[Opening DATA UNDER STUDY section]

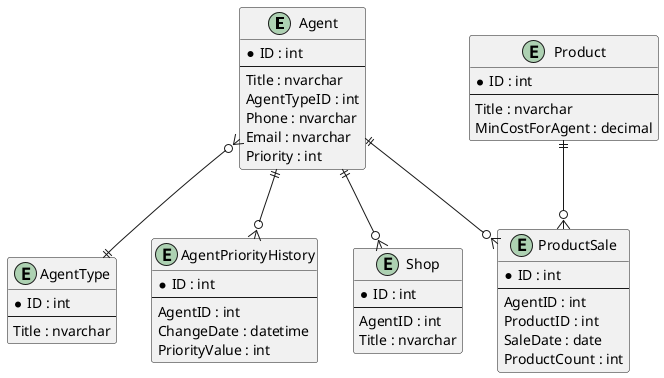
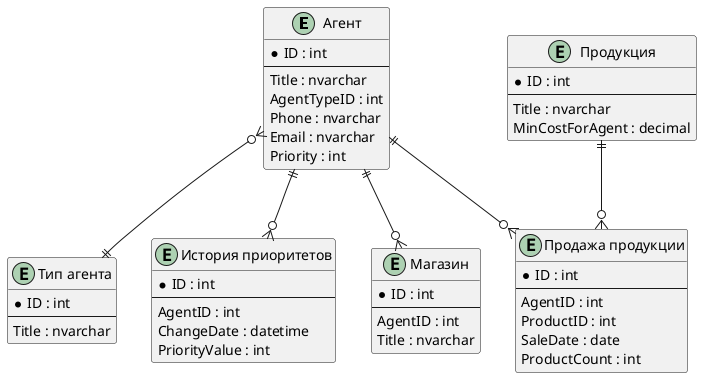
﻿@startuml
- entity Agent {
+ entity "Агент" as Agent {
  * ID : int
  --
  Title : nvarchar
  AgentTypeID : int
  Phone : nvarchar
  Email : nvarchar
  Priority : int
}
- entity AgentType {
+ entity "Тип агента" as AgentType {
  * ID : int
  --
  Title : nvarchar
}
- entity AgentPriorityHistory {
+ entity "История приоритетов" as AgentPriorityHistory {
  * ID : int
  --
  AgentID : int
  ChangeDate : datetime
  PriorityValue : int
}
- entity Shop {
+ entity "Магазин" as Shop {
  * ID : int
  --
  AgentID : int
  Title : nvarchar
}
- entity ProductSale {
+ entity "Продажа продукции" as ProductSale {
  * ID : int
  --
  AgentID : int
  ProductID : int
  SaleDate : date
  ProductCount : int
}
- entity Product {
+ entity "Продукция" as Product {
  * ID : int
  --
  Title : nvarchar
  MinCostForAgent : decimal
}
Agent }o--|| AgentType
Agent ||--o{ AgentPriorityHistory
Agent ||--o{ Shop
Agent ||--o{ ProductSale
Product ||--o{ ProductSale
@enduml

[Closing DATA UNDER STUDY section]

[ACTIVITY] Would you repeat the material above exactly, line for line, from its first line to the line with "ChangeDate : datetime", including both and skipping every picture?

[RESULT OF THIS EXERCISE]
﻿@startuml
- entity Agent {
+ entity "Агент" as Agent {
  * ID : int
  --
  Title : nvarchar
  AgentTypeID : int
  Phone : nvarchar
  Email : nvarchar
  Priority : int
}
- entity AgentType {
+ entity "Тип агента" as AgentType {
  * ID : int
  --
  Title : nvarchar
}
- entity AgentPriorityHistory {
+ entity "История приоритетов" as AgentPriorityHistory {
  * ID : int
  --
  AgentID : int
  ChangeDate : datetime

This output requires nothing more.